About Us‎ > ‎

History

The roots of the Lyme Town  Band go back to the 1840s.  Letters between two
Lyme musicians, David (D.C.) Hall and his brother, Rhodolph indicate the existence of a
band in Lyme in the early 1840s.

Both of the Hall brothers went on to attain prominence in American band music during
the second half of the 19th century, D.C. as instrument maker and leader of the Boston
Brass Band and Rhodolph as featured clarinet and cornet soloist touring the country,
Cuba, and England. Their activities are chronicled in The Hall Letters, a collection of
about 350 letters between members of the Hall family transcribed by Robert E. Eliason of
the upper Valley and published privately.
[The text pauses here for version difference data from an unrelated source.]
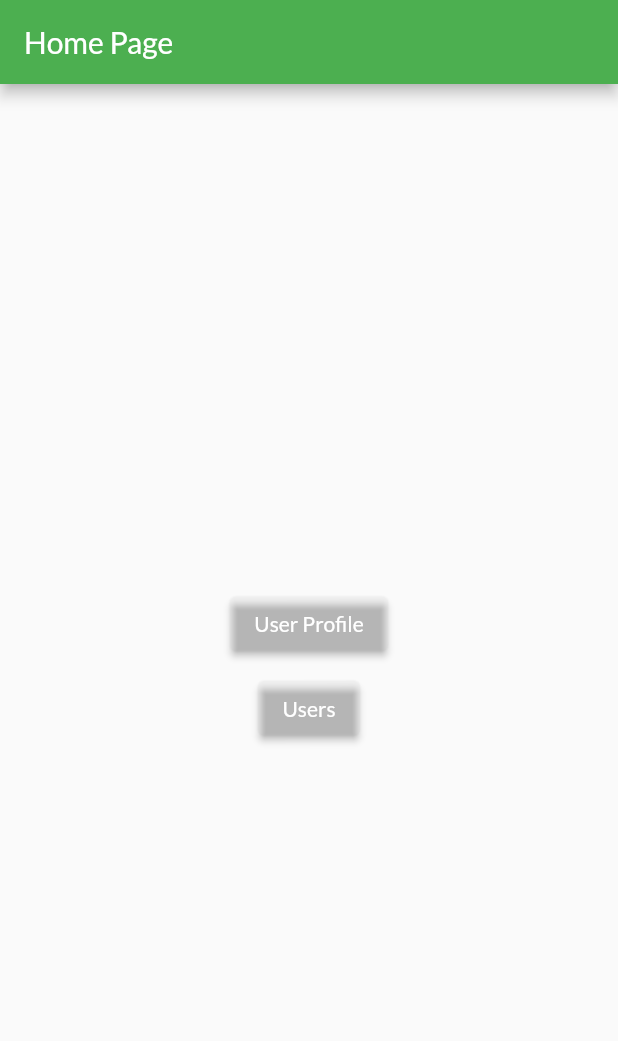
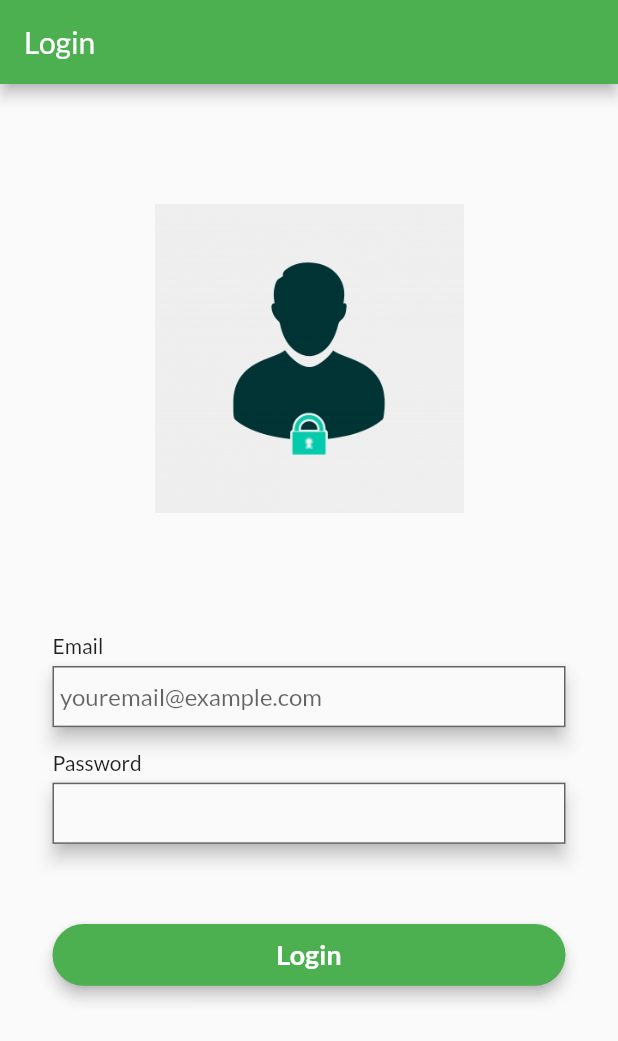
Before and after one commit to Opshanka/FlutterUCSC01, a Flutter app: the screen it shows after launch, on a phone screen of 412 x 824 dp. Shown: the top 1041 px of the screen. Run offline on Flutter 3.47's test engine with Material 2 defaults, Android fonts, the phone set to English and light mode, and no system bars; our stand-ins replace easy_localization.

Commit message:
Finalized upto 2022_1_1
Added localization again
added user list
added login

```diff
--- /dev/null
+++ b/demo/assets/langs/de-DE.json
@@ -0,0 +1,6 @@
+{
+    "titles": {
+        "home" : "Home",
+        "first" : "First Screen"
+    }
+}
--- /dev/null
+++ b/demo/assets/langs/en-US.json
@@ -0,0 +1,16 @@
+{
+    "titles": {
+        "home" : "Home",
+        "login" : "Login",
+        "first" : "First Screen"
+    },
+    "buttonTitles": {
+        "login" : "Login"
+
+    },
+    "labels": {
+        "email" : "Email",
+        "password" : "Password"
+
+    }
+}
--- a/demo/lib/common/route_generator.dart
+++ b/demo/lib/common/route_generator.dart
@@ -23,7 +23,7 @@ class RouteGenerator{
         return _errorRoute("Profile Data Error");
       case '/users':
         if(args is ToUserListPageArguments){
-          return MaterialPageRoute(builder: (_)=> Users(users: args,));
+          return MaterialPageRoute(builder: (_)=> UsersPage());
         }
         return _errorRoute("User List Data Error");
        default:
--- a/demo/lib/common/theme.dart
+++ b/demo/lib/common/theme.dart
@@ -23,4 +23,21 @@ ThemeData primaryTheme = ThemeData(
   ),
   appBarTheme: AppBarTheme(
     backgroundColor: HexColor.fromHex("#4caf50"),
-),);
+    textTheme: TextTheme(
+       headline4: TextStyle(
+          fontFamily: 'Lato',
+          fontSize: 20,
+          fontWeight: FontWeight.bold,
+          color: Colors.white,
+        ),
+    ),
+),
+  textTheme: const TextTheme(
+    headline4: TextStyle(
+      fontFamily: 'Lato',
+      fontSize: 18,
+      fontWeight: FontWeight.bold,
+      color: Colors.white,
+    ),
+  ),
+);
--- a/demo/lib/main.dart
+++ b/demo/lib/main.dart
@@ -2,10 +2,22 @@ import 'package:demo/common/route_generator.dart';
 import 'package:demo/common/theme.dart';
 import 'package:demo/views/first_page.dart';
 import 'package:demo/views/home_page.dart';
+import 'package:demo/views/pages/login_page.dart';
+import 'package:easy_localization/easy_localization.dart';
 import 'package:flutter/material.dart';
 
-void main() {
-  runApp(const MyApp());
+Future<void> main() async {
+  WidgetsFlutterBinding.ensureInitialized();
+  await EasyLocalization.ensureInitialized();
+
+  runApp(
+    EasyLocalization(
+      supportedLocales: [const Locale('en', 'US'), Locale('de', 'DE')],
+      path: 'assets/langs', // <-- change the path of the translation files
+      fallbackLocale: Locale('en', 'US'),
+      child: MyApp()
+    ),
+  );
 }
 
 class MyApp extends StatelessWidget {
@@ -20,7 +32,11 @@ class MyApp extends StatelessWidget {
       initialRoute: '/',
       onGenerateRoute: RouteGenerator.generateRoute,
       // onGenerateRoute: RouteGenerator.gener,
-      home: Home(title: "Home Page"),
+      // home: Home(title: "Home Page"),
+      locale: context.locale,
+      supportedLocales: context.supportedLocales,
+      localizationsDelegates: context.localizationDelegates,
+      home: LoginPage(),
     );
   }
 }
--- /dev/null
+++ b/demo/lib/mixins/validation_mixin.dart
@@ -0,0 +1,39 @@
+class ValidationMixin {
+  String pwd = '';
+
+  String? validateEmail(String? value) {
+    String pattern = r'^(([^<>()[\]\\.,;:\s@\"]+(\.[^<>()[\]\\.,;:\s@\"]+)*)|(\".+\"))@((\[[0-9]{1,3}\.[0-9]{1,3}\.[0-9]{1,3}\.[0-9]{1,3}\])|(([a-zA-Z\-0-9]+\.)+[a-zA-Z]{2,}))$';
+    RegExp regex = RegExp(pattern);
+
+    if (value!.length < 1) {
+      return 'Email cannot be empty';
+    }
+
+    if (!regex.hasMatch(value.trim())) {
+      return 'Please enter a valid email';
+    }
+    return null;
+  }
+
+  String? validateMobileNum(String? value) {
+    String pattern = r'^\+[1-9]{1}[0-9]{3,14}$';
+    RegExp regex = RegExp(pattern);
+
+    if (value!.length < 1) {
+      return 'Mobile number cannot be empty';
+    }
+
+    if (!regex.hasMatch(value.trim())) {
+      return 'Please enter a valid mobile number';
+    }
+    return null;
+  }
+
+  String? validatePassword(String? value) {
+    if (value!.length < 1) {
+      return 'Password cannot be empty';
+    } else if ((value.length < 8)) {
+      return 'Password should be atlease 8 characters long';
+    }
+  }
+}
--- /dev/null
+++ b/demo/lib/views/pages/login_page.dart
@@ -0,0 +1,104 @@
+import 'package:flutter/material.dart';
+import 'package:easy_localization/easy_localization.dart';
+import 'package:demo/widgets/form_items.dart';
+import 'package:demo/mixins/validation_mixin.dart';
+
+class LoginPage extends StatefulWidget {
+  @override
+  _LoginPageState createState() => _LoginPageState();
+}
+
+class _LoginPageState extends State<LoginPage> with ValidationMixin {
+  final formKey = GlobalKey<FormState>();
+  String email = "";
+  String password = "";
+  String token = "";
+  bool isInvalid = false;
+
+  bool _obscureText = true;
+
+  @override
+  void initState() {
+    super.initState();
+  }
+
+  @override
+  Widget build(BuildContext context) {
+    var height = MediaQuery.of(context).size.height;
+    var width = MediaQuery.of(context).size.width;
+
+    double contentGap = height < 750 ? 50 : 80;
+    double buttonGap = height < 750 ? 5 : 15;
+    double imageSize = height < 750 ? height / 4 : width / 2;
+
+    if (height < 569) {
+      contentGap = 30;
+      buttonGap = 5;
+      imageSize = height / 5;
+    }
+
+    var logoImageAsset = new AssetImage("assets/images/avator.jpg");
+    var logoImage = new Image(
+      image: logoImageAsset,
+      height: imageSize,
+      width: imageSize,
+    );
+
+    return Scaffold(
+      appBar: AppBar(
+        title: Text('titles.login'.tr(),
+            ),
+      ),
+      body: ListView(children: <Widget>[
+        Container(
+          child: Column(
+              crossAxisAlignment: CrossAxisAlignment.center,
+              mainAxisAlignment: MainAxisAlignment.start,
+              children: <Widget>[
+                Container(
+                  padding: EdgeInsets.only(
+                      left: width / 4, right: width / 4, top: contentGap),
+                  child: logoImage,
+                ),
+                Container(
+                  padding:
+                      EdgeInsets.only(left: 35, right: 35, top: contentGap),
+                  child: Form(
+                      key: formKey,
+                      child: Column(children: <Widget>[
+                        Container(
+                          alignment: Alignment.centerLeft,
+                          child: formLabel('labels.email'.tr(), context),
+                        ),
+                        Container(
+                            height: height / 18,
+                            padding: EdgeInsets.only(top: 5),
+                            child: emailField(validateEmail, (String? value) {
+                              email = value!.trim();
+                            }, context)),
+                        Container(
+                          padding: EdgeInsets.only(top: 15),
+                          alignment: Alignment.centerLeft,
+                          child: formLabel('labels.password'.tr(), context),
+                        ),
+                        Container(
+                            height: height / 18,
+                            padding: EdgeInsets.only(top: 5),
+                            child:
+                                passwordField(validatePassword, (String? value) {
+                              password = value!;
+                            }, context, _obscureText)),
+                        Container(
+                          padding: EdgeInsets.only(top: 50),
+                          child: submitButton('buttonTitles.login'.tr(), () {
+                            formKey.currentState!.save();
+                          }, width - 70, height / 20, context),
+                        ),
+                      ])),
+                ),
+              ]),
+        ),
+      ]),
+    );
+  }
+}
--- /dev/null
+++ b/demo/lib/widgets/form_items.dart
@@ -0,0 +1,76 @@
+import 'package:flutter/material.dart';
+
+Widget formLabel(text, context) {
+  return Text(
+    text,
+    style: Theme.of(context).inputDecorationTheme.labelStyle,
+  );
+}
+
+Widget emailField(validateEmail, onSaved, context) {
+  return Material(
+      elevation: 5.0,
+      shadowColor: Colors.black,
+      child: TextFormField(
+          keyboardType: TextInputType.emailAddress,
+          decoration: InputDecoration(
+            contentPadding: EdgeInsets.symmetric(vertical: 5.0, horizontal: 5),
+            focusedBorder: OutlineInputBorder(
+              borderSide:
+                  BorderSide(color: Theme.of(context).hintColor, width: 1.0),
+              borderRadius: BorderRadius.zero,
+            ),
+            enabledBorder: OutlineInputBorder(
+              borderSide:
+                  BorderSide(color: Theme.of(context).hintColor, width: 1.0),
+              borderRadius: BorderRadius.zero,
+            ),
+            fillColor: Colors.white,
+            hintText: 'youremail@example.com',
+          ),
+          validator: validateEmail,
+          onSaved: onSaved));
+}
+
+Widget passwordField(validatePassword, onSaved, context, obscureText,
+    [txtControl]) {
+  return Material(
+      elevation: 5.0,
+      shadowColor: Colors.black,
+      child: TextFormField(
+          controller: txtControl,
+          obscureText: obscureText,
+          decoration: InputDecoration(
+            contentPadding: EdgeInsets.symmetric(vertical: 5.0, horizontal: 5),
+            focusedBorder: OutlineInputBorder(
+              borderSide:
+                  BorderSide(color: Theme.of(context).hintColor, width: 1.0),
+              borderRadius: BorderRadius.zero,
+            ),
+            enabledBorder: OutlineInputBorder(
+              borderSide:
+                  BorderSide(color: Theme.of(context).hintColor, width: 1.0),
+              borderRadius: BorderRadius.zero,
+            ),
+            fillColor: Colors.white,
+          ),
+          validator: validatePassword,
+          onSaved: onSaved));
+}
+
+Widget submitButton(text, onPressed, width, height, context) {
+  return ButtonTheme(
+      minWidth: width,
+      height: height,
+      child: RaisedButton(
+          shape: new RoundedRectangleBorder(
+              borderRadius: new BorderRadius.circular(height / 2)),
+          elevation: 4.0,
+          color: Theme.of(context).primaryColor,
+          textColor: Colors.white,
+          child: Text(
+            text,
+            style: Theme.of(context).textTheme.headline4,
+          ),
+          onPressed: onPressed));
+}
--- a/demo/pubspec.yaml
+++ b/demo/pubspec.yaml
@@ -35,6 +35,9 @@ dependencies:
   # Use with the CupertinoIcons class for iOS style icons.
   cupertino_icons: ^1.0.2
   easy_localization: ^3.0.0
+  http: ^0.13.4
+  connectivity: ^3.0.6
+  intl: ^0.17.0
 
 dev_dependencies:
   flutter_test:
@@ -61,6 +64,7 @@ flutter:
   # To add assets to your application, add an assets section, like this:
   assets:
     - assets/images/
+    - assets/langs/
 
   # An image asset can refer to one or more resolution-specific "variants", see
   # https://flutter.dev/assets-and-images/#resolution-aware.
```
Also changed, not shown: demo/lib/views/cards/user_card.dart (added, +59 -0 lines), demo/lib/views/home_page.dart (+0 -11 lines), demo/lib/views/users.dart (+31 -35 lines), demo/lib/widgets/appbar.dart (added, +8 -0 lines), demo/assets/images/avator.jpg (added), demo/pubspec.lock.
Instruments made by D.C. Hall can be heard in New England the last week of July each
year played by the Yankee Brass Band, a band playing mid 19th century music on period
instruments. A D.C. Hall echo cornet once belonging to Rhodolph is on display in the
Lyme Library.

A bandstand was built on the Lyme Common by Walter Piper sometime before 1906. It
was gone by 1925. It is not known if there was any Lyme Band activity in the 1920s, 30s,
or 40s. However, items in the local Hanover Gazette made it clear that an active Lyme Town
Band existed around the late 1950s, and early 1960s.

Don Wendlant, the Dartmouth College band director in the 1970s, gave advice and
encouragement to Earl and Beverly Strout around 1981 to revive the Lyme Town  Band.
Today we are happy to have Mark Nelson conducting the Lyme Town Band with his vast knowledge
of musical repertoire.


The 1890 Lyme Town  Band
Comments